A picture-free, exact copy of all the records below is the goal.

(Records contained in a dataset)
..........

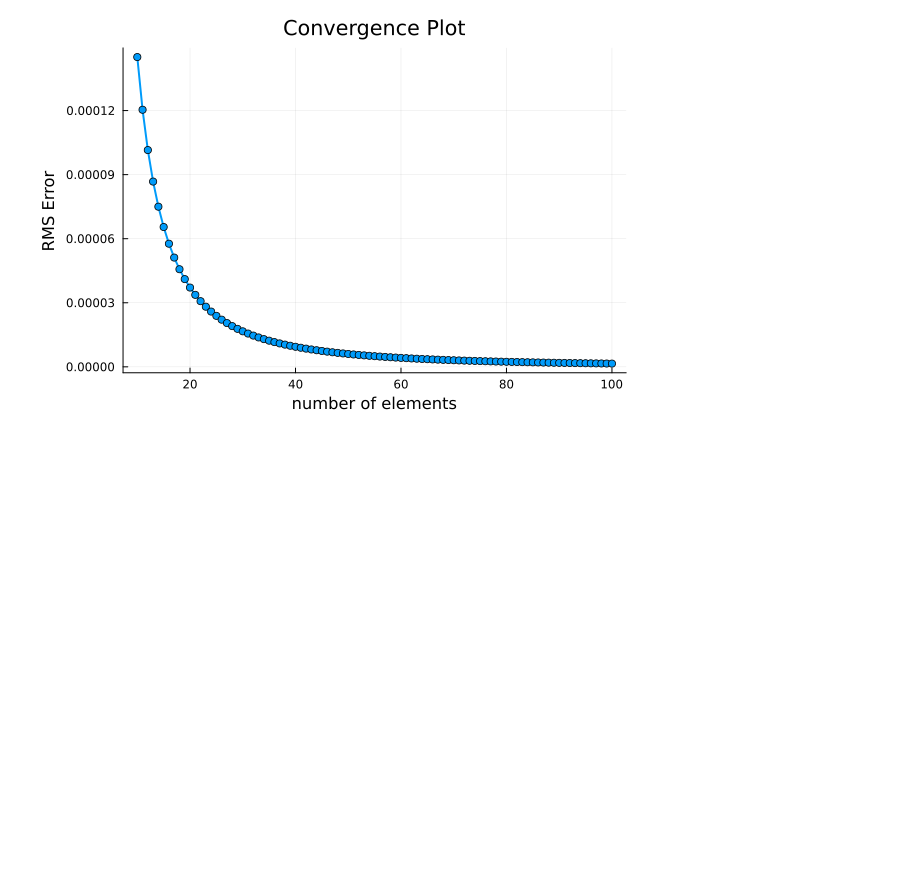
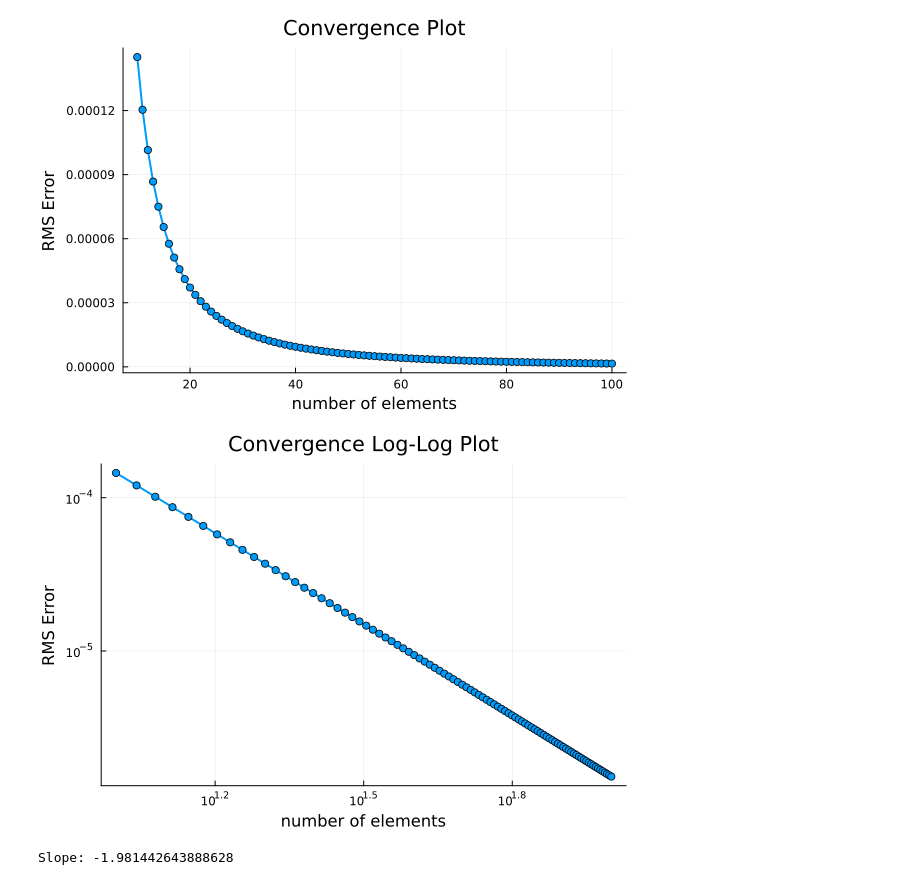
Before and after one commit to Dr4k3z/Athens-FEM, a Jupyter notebook: Day_3.ipynb, the cells around one changed output. Cells and saved outputs as stored; diff of their text form; code cells hidden in the pictures; blank space fills up the shorter version.

```diff
--- a/Day_3.ipynb
+++ b/Day_3.ipynb
@@ -120,3 +122,33 @@ xlabel!("number of elements")
 ylabel!("RMS Error")
 # %% [output]
 [figure]
+# %%
+rmse_array = Vector{Float64}()
+for nelements = 10:100
+    h = 1/nelements;
+    nnodes = nelements+1
+    x = Vector(0:h:1);
+    f = strong_form.(x);
+    u = weak_form(x, nelements, nnodes);
+    rmse = rmsd(u, f; normalize=false);
+    append!(rmse_array, rmse);
+end
+x = Vector(10:100);
+p3=plot(x,rmse_array,shape=:circle,lw=2,legend=false, xaxis=:log, yaxis=:log)
+title!("Convergence Log-Log Plot")
+xlabel!("number of elements")
+ylabel!("RMS Error")
+# %% [output]
+[figure, added]
+# %%
+# Extract the slope from the coefficients
+y2 = log.(rmse_array)[end]
+y1 = log.(rmse_array)[1]
+x2 = log.(x)[end]
+x1 = log.(x)[1]
+slope = (y2-y1)/(x2-x1)
+
+# Display the slope
+println("Slope: $slope")
+# %% [output]
+Slope: -1.981442643888628
```
Also changed, not shown: parts of 2 cells of this notebook.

..........

_Solution for this exercise_
Before and after one commit to Dr4k3z/Athens-FEM, a Jupyter notebook: Day_3.ipynb, the cells around one changed output. Cells and saved outputs as stored; diff of their text form; code cells hidden in the pictures; blank space fills up the shorter version.

```diff
--- a/Day_3.ipynb
+++ b/Day_3.ipynb
@@ -120,3 +122,33 @@ xlabel!("number of elements")
 ylabel!("RMS Error")
 # %% [output]
 [figure]
+# %%
+rmse_array = Vector{Float64}()
+for nelements = 10:100
+    h = 1/nelements;
+    nnodes = nelements+1
+    x = Vector(0:h:1);
+    f = strong_form.(x);
+    u = weak_form(x, nelements, nnodes);
+    rmse = rmsd(u, f; normalize=false);
+    append!(rmse_array, rmse);
+end
+x = Vector(10:100);
+p3=plot(x,rmse_array,shape=:circle,lw=2,legend=false, xaxis=:log, yaxis=:log)
+title!("Convergence Log-Log Plot")
+xlabel!("number of elements")
+ylabel!("RMS Error")
+# %% [output]
+[figure, added]
+# %%
+# Extract the slope from the coefficients
+y2 = log.(rmse_array)[end]
+y1 = log.(rmse_array)[1]
+x2 = log.(x)[end]
+x1 = log.(x)[1]
+slope = (y2-y1)/(x2-x1)
+
+# Display the slope
+println("Slope: $slope")
+# %% [output]
+Slope: -1.981442643888628
```
Also changed, not shown: parts of 2 cells of this notebook.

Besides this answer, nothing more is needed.